For eons, scientists and theologians have pondered the strange connection between a full moon and shifts in the pizza market. Actually, I made that up, but how else do you explain the weirdness that unfolded in the sector as a big white pie rose into the nighttime sky? As any werewolf will tell you, the two currents run together like tomato sauce and olive oil.
Consider this evidence.
‘Bring back our strangest ad character!’
The restaurant industry has birthed its share of bizarre marketing figures, from Herb the Nerd (a loser whose only redeeming quality was loving Whoppers) to Quiznos’ sponge monkeys. Squarely in that pack is the Noid, a buck-toothed troll outfitted in a fire engine-red jumpsuit with strange rabbit-like ears.
He was supposedly a mischievous but lovable superpower who could wreck any pizza delivery that didn’t start with a call to Domino’s. The chain adopted the marketing tag line, “Avoid the Noid,” and spread awareness (of the character, at least) by putting the Noid in a video game. Rights were even negotiated for a Noid TV program, though the producers backed away because of accusations they were trying to sell pizza to children on the sly.
The Noid’s run ended in tragedy when a deranged man named Kenneth Lamar Noid held two Domino’s employees hostage for five hours in a unit outside Atlanta, demanding $100,000 for what he alleged was a personal attack from the chain. After the real Noid was apprehended, Domino’s decided to mothball the cartoon character.
But, like Elvis, the Noid may still be with us. Domino’s announced this week that it would award two packages of Noid memorabilia as the top prizes in a sweepstakes accompanying the rollout of a $7.99 seven-days-a-week pizza deal. Domino’s said it scoured the internet to dig up goodies like a Noid lunchbox. “If you don’t know who the Noid is, stop reading,” Domino’s advises on a special website, PizzaPayback.com, that was set up to tout the offer.
Is fear swelling pizza sales?
The quick-service market might have caught some Noid-itis during the second quarter, judging from the lackluster financial performance of former high-flyers like Taco Bell (comps down 1% for the period) and Dunkin’ (comps up just 0.5%). Executives and researchers say June was a particularly difficult month, though they don’t agree on the whys.
One financial institution has put forth an unusual theory as to why pizza chains appear to have dodged the slowdown (Domino’s posted a domestic comp-store rise of 9.7% right before the Noid’s comeback was revealed). KeyBanc Capital Markets postulated that consumers are staying home amid the social and political turmoil of recent weeks instead of venturing out to their usual casual-dining haunts.
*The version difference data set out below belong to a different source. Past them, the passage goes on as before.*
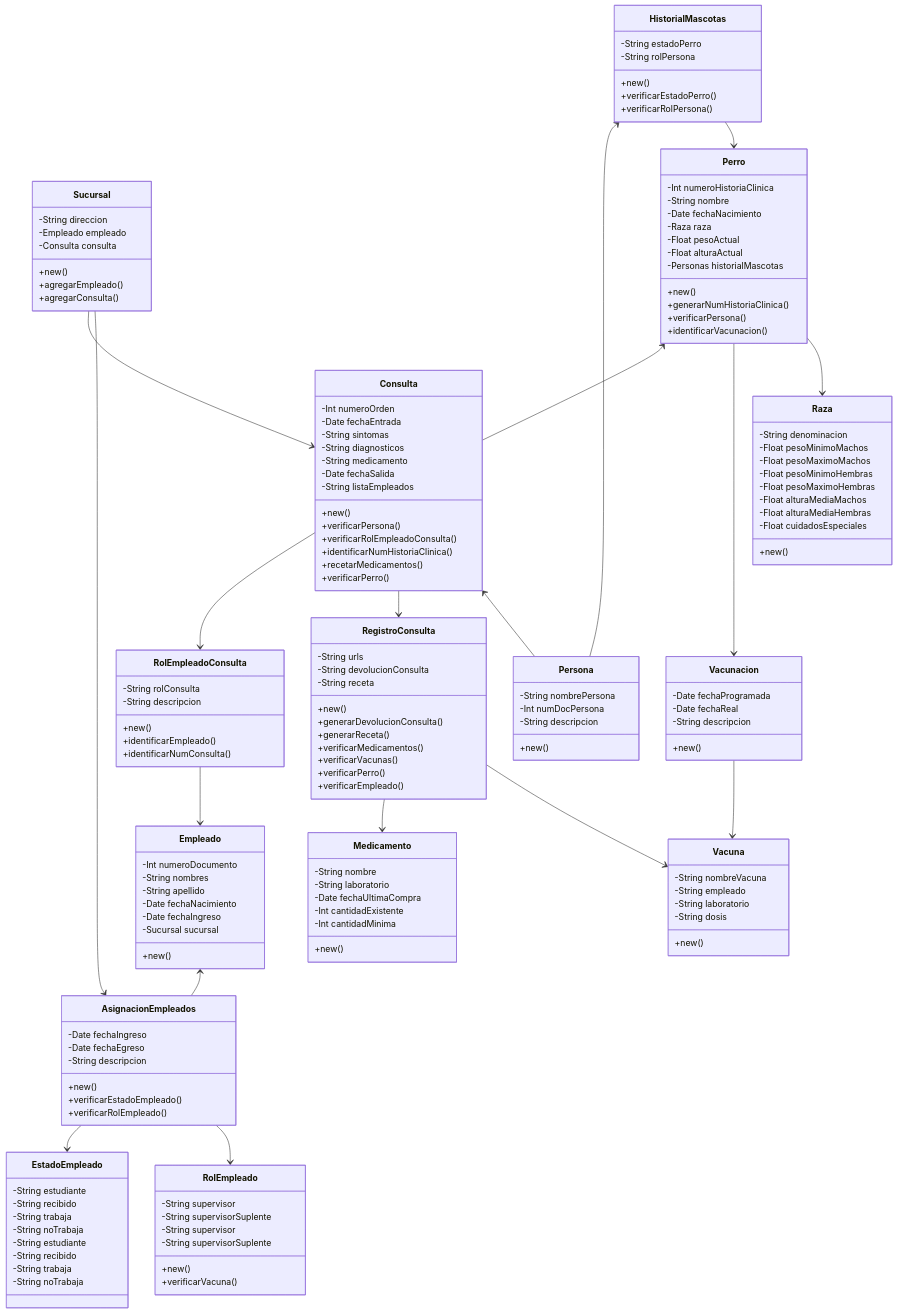
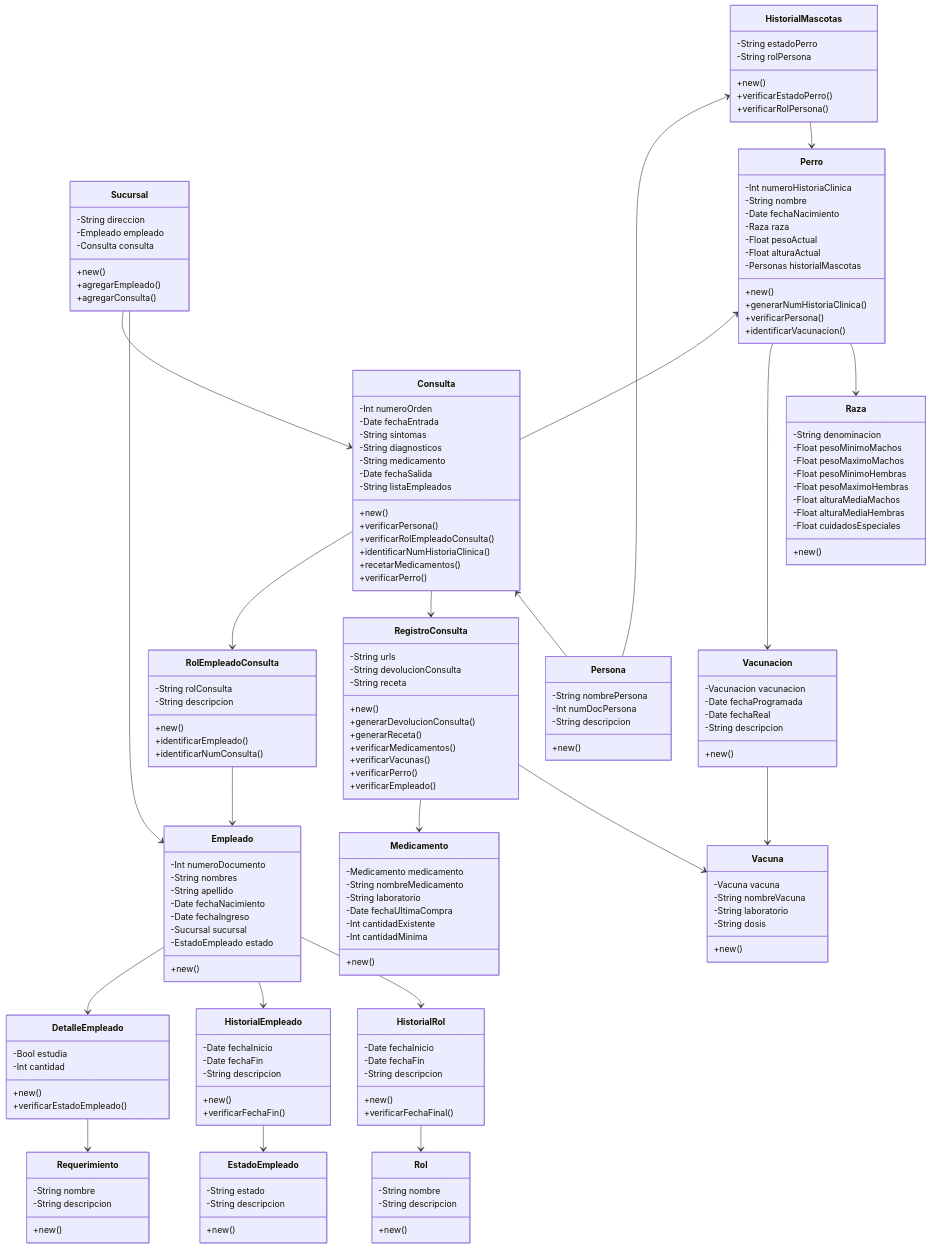
One commit to joacohlavach/ElSabuesoFeliz changed the diagram in Docs/mmd_archivos/classDiagram.mmd. Above: the diagram before and after it, drawn with Mermaid. The commit also changed 2 other files, not shown here.

```diff
--- a/Docs/mmd_archivos/classDiagram.mmd
+++ b/Docs/mmd_archivos/classDiagram.mmd
@@ -1,173 +1,191 @@
 classDiagram
   class Sucursal {
     -String direccion
     -Empleado empleado
     -Consulta consulta
 
     +new()
     +agregarEmpleado()
     +agregarConsulta()
   }
   class Empleado {
     -Int numeroDocumento
     -String nombres
     -String apellido
     -Date fechaNacimiento
     -Date fechaIngreso
     -Sucursal sucursal
+    -EstadoEmpleado estado
 
     +new()
     
   }
-  class AsignacionEmpleados {
-    -Date fechaIngreso
-    -Date fechaEgreso
+
+  class DetalleEmpleado {
+    -Bool estudia
+    -Int cantidad
+
+    +new()
+    +verificarEstadoEmpleado()
+  }
+
+  class Requerimiento {
+    -String nombre
     -String descripcion
 
     +new()
-    +verificarEstadoEmpleado()
-    +verificarRolEmpleado()
   }
+
   class Perro {
     -Int numeroHistoriaClinica
     -String nombre
     -Date fechaNacimiento
     -Raza raza
     -Float pesoActual
     -Float alturaActual
     -Personas historialMascotas
 
     +new()
     +generarNumHistoriaClinica()
     +verificarPersona()
     +identificarVacunacion()
   }
   class HistorialMascotas {
     -String estadoPerro
     -String rolPersona
 
     +new()
     +verificarEstadoPerro()
     +verificarRolPersona()
   }
   class Persona {
     -String nombrePersona
     -Int numDocPersona
     -String descripcion
 
     +new()
   }
   class Raza {
     -String denominacion
     -Float pesoMinimoMachos
     -Float pesoMaximoMachos
     -Float pesoMinimoHembras
     -Float pesoMaximoHembras
     -Float alturaMediaMachos
     -Float alturaMediaHembras
     -Float cuidadosEspeciales
 
     +new()
   }
   class Consulta {
     -Int numeroOrden
     -Date fechaEntrada
     -String sintomas
     -String diagnosticos
     -String medicamento
     -Date fechaSalida
     -String listaEmpleados
 
     +new()
     +verificarPersona()
     +verificarRolEmpleadoConsulta()
     +identificarNumHistoriaClinica()
     +recetarMedicamentos()
     +verificarPerro()
   }
   class RegistroConsulta{
     -String urls
     -String devolucionConsulta
     -String receta
 
     +new()
     +generarDevolucionConsulta()
     +generarReceta()
     +verificarMedicamentos()
     +verificarVacunas()
     +verificarPerro()
     +verificarEmpleado()
   }
   class RolEmpleadoConsulta {
     -String rolConsulta
     -String descripcion
 
     +new()
     +identificarEmpleado()
     +identificarNumConsulta()
   }
   class Vacunacion {
+    -Vacunacion vacunacion
     -Date fechaProgramada
     -Date fechaReal
     -String descripcion
 
     +new()
   }
-  class EstadoEmpleado {
-    -String estudiante
-    -String recibido
-    -String trabaja
-    -String noTrabaja
-  }
-  class RolEmpleado {
-    -String supervisor
-    -String supervisorSuplente
+  class HistorialRol {
+    -Date fechaInicio
+    -Date fechaFin
+    -String descripcion
 
     +new()
-    +verificarVacuna()
-    }
+    +verificarFechaFinal()
+  }
+  class Rol {
+    -String nombre
+    -String descripcion
+
+    +new()
+  }
+  class HistorialEmpleado {
+    -Date fechaInicio
+    -Date fechaFin
+    -String descripcion
+
+    +new()
+    +verificarFechaFin()
+  }
+  class EstadoEmpleado {
+    -String estado
+    -String descripcion
+
+    +new()
+  }
   class Vacuna {
+    -Vacuna vacuna
     -String nombreVacuna
-    -String empleado
     -String laboratorio
     -String dosis
 
     +new()
   }
   class Medicamento {
-    -String nombre
+    -Medicamento medicamento
+    -String nombreMedicamento
     -String laboratorio
     -Date fechaUltimaCompra
     -Int cantidadExistente
     -Int cantidadMinima
 
     +new()
   }
-  class EstadoEmpleado {
-    -String estudiante
-    -String recibido
-    -String trabaja
-    -String noTrabaja
-  }
-  class RolEmpleado {
-    -String supervisor
-    -String supervisorSuplente
-  }
 
   Consulta --> RolEmpleadoConsulta
   RolEmpleadoConsulta --> Empleado
   HistorialMascotas <-- Persona
   Sucursal --> Consulta
-  AsignacionEmpleados <-- Sucursal
-  AsignacionEmpleados --> EstadoEmpleado
-  AsignacionEmpleados --> RolEmpleado
-  Empleado <-- AsignacionEmpleados
+  Empleado <-- Sucursal
+  Empleado --> DetalleEmpleado
+  DetalleEmpleado --> Requerimiento
+  Empleado --> HistorialEmpleado
+  HistorialEmpleado --> EstadoEmpleado
+  Empleado --> HistorialRol
+  HistorialRol --> Rol
   Perro <-- Consulta
   Perro --> Vacunacion
   Vacunacion --> Vacuna
   Consulta --> RegistroConsulta
   RegistroConsulta --> Medicamento
   RegistroConsulta --> Vacuna
   Consulta <-- Persona
   HistorialMascotas --> Perro
   Perro --> Raza
```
Instead of cooking, they’re calling Papa John’s and its competitors, boosting their sales while cutting visits to full-service places by as much as 5%.
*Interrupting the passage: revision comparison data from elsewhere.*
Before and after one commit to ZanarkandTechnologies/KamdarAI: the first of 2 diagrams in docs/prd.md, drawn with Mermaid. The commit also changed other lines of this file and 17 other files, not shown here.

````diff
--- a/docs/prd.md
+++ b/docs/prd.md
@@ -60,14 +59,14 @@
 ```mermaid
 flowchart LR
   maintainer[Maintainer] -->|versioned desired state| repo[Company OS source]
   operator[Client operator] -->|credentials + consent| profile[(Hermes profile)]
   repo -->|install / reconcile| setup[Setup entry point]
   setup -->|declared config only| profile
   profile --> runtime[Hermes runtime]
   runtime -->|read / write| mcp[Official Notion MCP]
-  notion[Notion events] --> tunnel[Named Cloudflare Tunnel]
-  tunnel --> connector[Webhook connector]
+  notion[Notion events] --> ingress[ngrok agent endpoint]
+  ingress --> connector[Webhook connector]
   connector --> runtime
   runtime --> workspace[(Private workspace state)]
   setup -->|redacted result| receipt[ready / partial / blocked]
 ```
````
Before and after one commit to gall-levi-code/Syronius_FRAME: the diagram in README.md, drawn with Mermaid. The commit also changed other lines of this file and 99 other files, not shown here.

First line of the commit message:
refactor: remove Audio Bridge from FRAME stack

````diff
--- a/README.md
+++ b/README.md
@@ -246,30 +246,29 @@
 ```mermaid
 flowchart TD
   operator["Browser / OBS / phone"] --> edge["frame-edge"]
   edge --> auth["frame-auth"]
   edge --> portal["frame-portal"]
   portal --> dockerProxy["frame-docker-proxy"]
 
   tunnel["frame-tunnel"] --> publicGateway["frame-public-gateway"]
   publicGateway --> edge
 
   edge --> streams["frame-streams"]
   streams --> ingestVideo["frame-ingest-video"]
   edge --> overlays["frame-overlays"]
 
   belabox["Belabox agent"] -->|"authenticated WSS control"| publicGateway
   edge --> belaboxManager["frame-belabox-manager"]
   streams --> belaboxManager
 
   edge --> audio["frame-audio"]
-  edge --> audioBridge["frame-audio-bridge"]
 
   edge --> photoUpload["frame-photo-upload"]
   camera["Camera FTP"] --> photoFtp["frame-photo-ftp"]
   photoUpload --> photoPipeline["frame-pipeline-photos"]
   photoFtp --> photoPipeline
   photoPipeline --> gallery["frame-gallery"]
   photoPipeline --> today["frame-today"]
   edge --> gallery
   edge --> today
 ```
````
Cracking down on delivery times
The Noid probably couldn’t have afforded his first snazzy suit if Domino’s hadn’t drawn so much business in the old days with a service guarantee: Get your pie in 30 minutes or it was free. The come-on was abandoned after a rash of litigation alleging the guarantee forced Domino’s deliverers to drive recklessly fast to stay within the 30-minute window.
Now come signs that guarantees are making a comeback. Certainly, consumers are being conditioned to note how accurately restaurants forecast delivery times. The sister third-party services GrubHub and Seamless announced about 11 days ago that they would start asking delivery customers to include an assessment of how accurately the source of their meals predicted the time of arrival. The patrons are also being asked to rate the accuracy of the order.
A different sort of fast food
If delivery drivers stomp too hard on the gas pedal to stay within the forecasted service time, they’ll get more than a ticket if they’re in the Washington, D.C., area. A restaurant there called Caribbean Creations is extending a discount to any driver who’s caught speeding by one of the city’s traffic cameras.
The region is in the midst of what appears to be a speeding crackdown. The District issued 365,000 speeding tickets just during the first half of 2016, according to the local NBC affiliate.